The top transnational issue in the third quarter, especially at the beginning, was the British people’s decision to leave the EU. It was otherwise mainly country-specific themes that dominated discussions in the individual European countries, GfK explains. The economic and income expectations and propensity to buy indicators have not developed uniformly across Europe. Overall, the consumer climate for the EU28 fell from 13.1 points to 12.3 points from June to September 2016.
The beginning of the third quarter was marked by the UK’s decision to leave the EU at the end of June. In almost all European countries and particularly in the UK, consumer confidence and above all economic expectations fell, dramatically so in some cases. The consumer climate EU28 fell from 13.1 points in June to 10.0 points in July. By September, it had recovered to 12.3 points. Already in August, however, discussions about Brexit had become significantly more subdued across Europe. Other country-specific themes in particular prevailed.
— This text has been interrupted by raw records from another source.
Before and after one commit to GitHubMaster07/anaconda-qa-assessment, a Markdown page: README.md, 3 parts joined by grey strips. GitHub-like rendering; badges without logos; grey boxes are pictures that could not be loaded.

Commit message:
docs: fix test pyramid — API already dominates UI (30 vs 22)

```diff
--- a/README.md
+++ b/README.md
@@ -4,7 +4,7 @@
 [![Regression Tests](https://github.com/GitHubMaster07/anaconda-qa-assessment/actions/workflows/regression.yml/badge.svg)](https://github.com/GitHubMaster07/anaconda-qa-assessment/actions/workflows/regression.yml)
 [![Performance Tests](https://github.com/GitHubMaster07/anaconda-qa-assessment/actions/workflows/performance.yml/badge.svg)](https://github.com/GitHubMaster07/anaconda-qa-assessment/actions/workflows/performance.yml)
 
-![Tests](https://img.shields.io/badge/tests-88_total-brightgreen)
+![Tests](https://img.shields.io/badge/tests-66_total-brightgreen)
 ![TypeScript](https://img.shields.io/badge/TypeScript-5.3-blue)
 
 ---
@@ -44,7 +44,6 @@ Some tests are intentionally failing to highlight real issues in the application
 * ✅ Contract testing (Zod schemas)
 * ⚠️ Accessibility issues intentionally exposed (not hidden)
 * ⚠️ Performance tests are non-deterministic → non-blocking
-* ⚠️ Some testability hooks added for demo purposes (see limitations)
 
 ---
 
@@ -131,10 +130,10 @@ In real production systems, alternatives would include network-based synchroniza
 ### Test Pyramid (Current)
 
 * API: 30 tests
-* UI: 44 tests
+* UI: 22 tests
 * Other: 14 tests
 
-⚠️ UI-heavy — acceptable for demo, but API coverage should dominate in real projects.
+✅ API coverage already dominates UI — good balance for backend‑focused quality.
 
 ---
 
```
It will only be possible to forecast with certainty the implications of Brexit on the mood of European consumers once the actual negotiations have begun and the UK’s exit draws closer, GfK adds.
In economic terms, Europe is developing positively. Almost all countries are reporting economic growth, in some cases at very impressive rates. This is also reflected by the unemployment figures. In most countries, employment is rising and unemployment rates are falling. However, these positive aspects are not leading to a fundamental increase in economic and income expectations among consumers. Propensity to buy, too, has not always been consistent with the general economic development of each country. Other country-specific issues also currently appear to be at play, as well as general psychological factors and fundamental uncertainties, such as the ongoing war in Syria, terrorist attacks in France and Germany, the rise of right-wing populist parties in elections and polls and the upcoming US presidential election.
United Kingdom: Economic expectations recover after Brexit crash
Following the Brexit referendum by the British in June, economic expectations initially fell; from -5.9 points in June to -28.3 in July. That was the lowest indicator value since October 2012. By September it had recovered, however, and currently stands at -1.8 points. This more than compensated for the Brexit losses.
The picture was similar for income expectations. In July, the indicator initially fell by 21.4 points to -2.2 points. The indicator has stabilized since then. In September, it stood at 13.7 points. This means that, despite the decision to withdraw from the EU, the British are expecting a moderate increase in their income and a slight decline in unemployment over the coming months.
Unlike the other two indicators, the propensity to buy value did not fluctuate as significantly during the third quarter. While the indicator also suffered significant losses from June to July, by September it stood at almost the same value (6.7 points) as it did in June (6.0 points). The impact of the Brexit negotiations between the United Kingdom and the EU on the consumer climate and the individual indicators will only become clear next year.